When we finally reached the elevated status of ‘His Excellency’, and were housed in official splendour, Christmas suddenly became a rather plush affair. Or, that was the general idea.
The harsh reality hit me on Christmas day in the vast kitchen of the embassy residence; a beautiful old villa in Wassenaar, a suburb of The Hague. I had decorated like mad in an attempt to turn the rather formal reception rooms into something resembling cosiness, not forgetting to decorate the official portrait of President (at the time) Mary Robinson, who was looking at me rather sternly as I placed sprigs of holly above her perfectly coiffed head. The children had arrived home from boarding school and college and I had invited a couple who, like us, were a little lost and lonely, to complete the gathering. It was going to be our first Christmas in Holland and the setting was perfect.

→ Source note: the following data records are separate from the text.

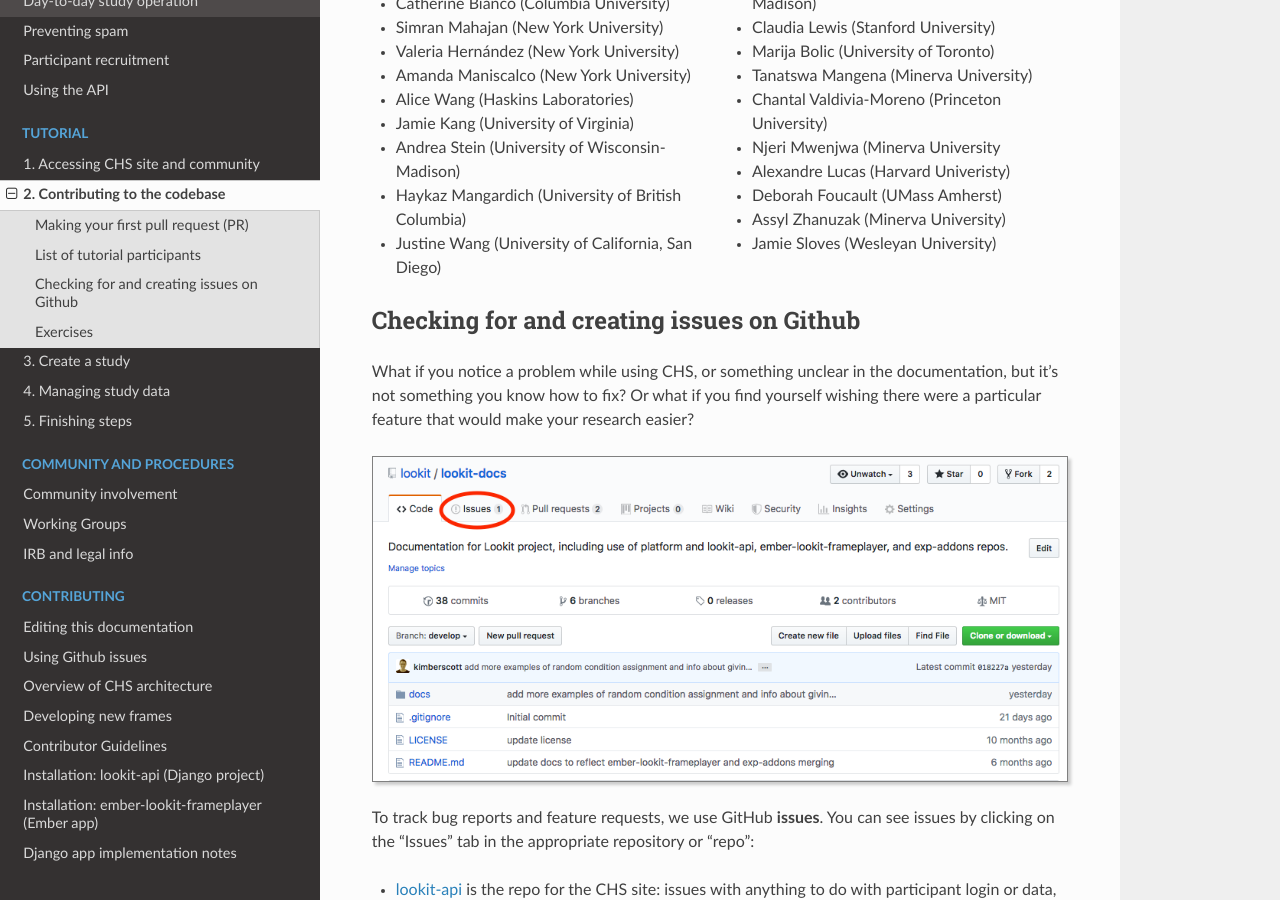
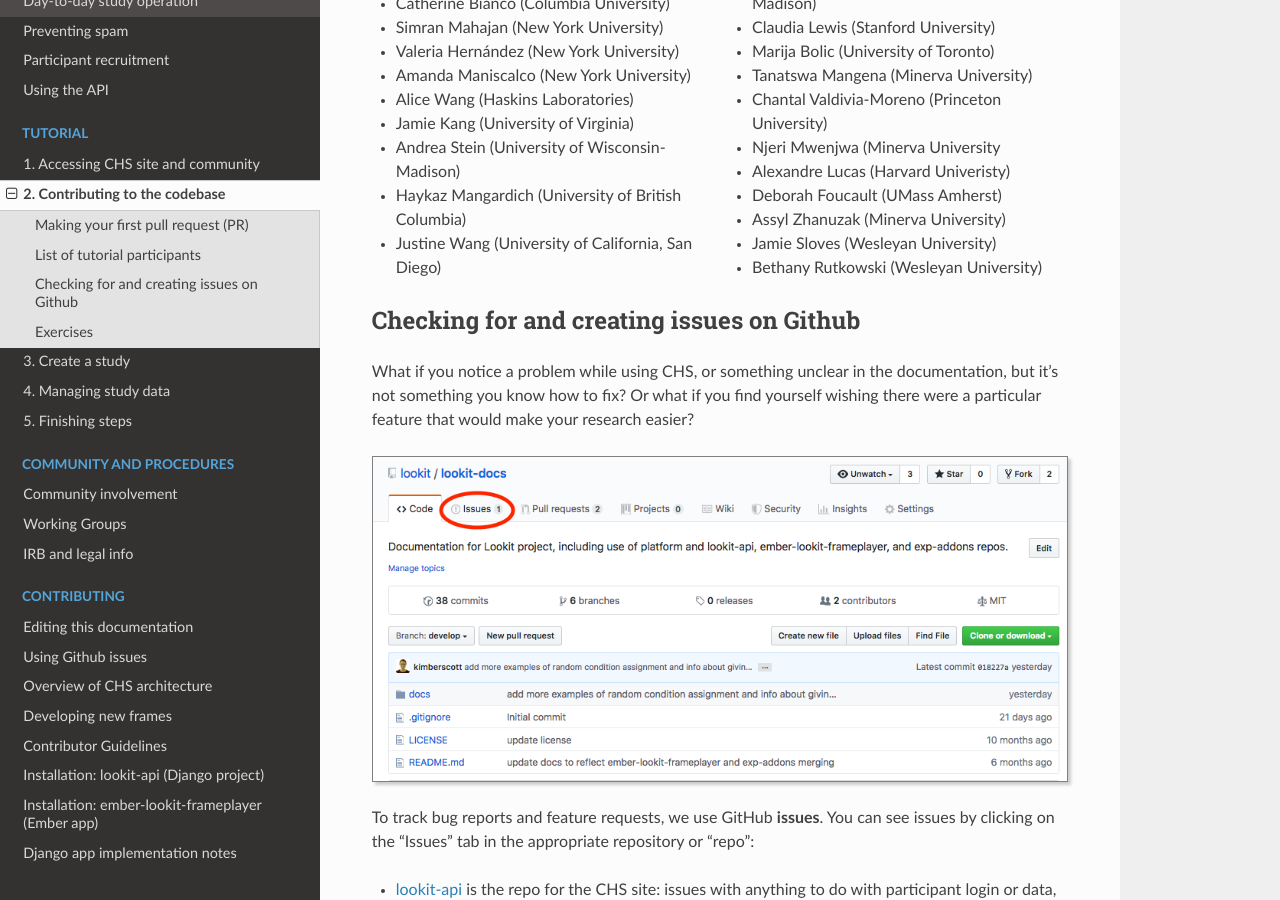
Before and after one commit to lookit/lookit-docs, a Sphinx documentation site: the page built from docs/source/tutorial-contributing.rst, in a window 1280 px wide and 900 px high, scrolled down 8889 px. Built offline with Sphinx 7.4.7 and the Read the Docs theme 3.1.0, drawn with Linux system fonts in a browser that asks for light colours.

Commit message:
Update tutorial-contributing.rst

```diff
--- a/docs/source/tutorial-contributing.rst
+++ b/docs/source/tutorial-contributing.rst
@@ -351,6 +351,7 @@
 - Deborah Foucault (UMass Amherst)
 - Assyl Zhanuzak (Minerva University)
 - Jamie Sloves (Wesleyan University)
+- Bethany Rutkowski (Wesleyan University)
 
 Checking for and creating issues on Github
 -------------------------------------------
```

But below stairs, things turned ugly as I was faced with challenges I had forgotten to pencil into my agenda. A huge, raw turkey, no help (would you ask anyone to work on Christmas day?) and a cooker I had never used before with instructions in Dutch. A drawing room full of by now rather jolly guests and family members, drinking champagne and eagerly awaiting a Christmas feast of ambassadorial proportions. I served some more champagne to soothe the hungry hordes and went back to the kitchen. With the help of a technically gifted child, I finally managed to get the oven to light and find the implements I needed and Christmas dinner was eventually served. The couple later broke up (low blood sugar?).
Christmas in Brussels was more of the same, except that I was now decorating Mary Mc Aleese and the festivities were often marred by a rather tired husband who, after long hours of meetings (mostly about fish) at EU headquarters, would spend most of Christmas asleep, while we celebrated around him. I remember one night just before Christmas, when the phone rang at around four in the morning. ‘Ten thousand extra tons of mackerel,’ shouted his excited voice. ‘Another victory for Ireland!’ I haven’t been able to face mackerel since.
When I really think about it, my very first Christmas ‘in exile’ was spent in Sweden with a couple, like us, newly married and of mixed nationalities. He was from Columbia and she was American. We were in our early twenties, just married and each with a new baby. We hadn’t a clue about cooking but between us, managed to produce the best Christmas dinner ever. Was it the candle light shining on polished wooden floors, the Christmas tree, the dark, or the softly falling snow outside? No. It was the spirit of Christmas.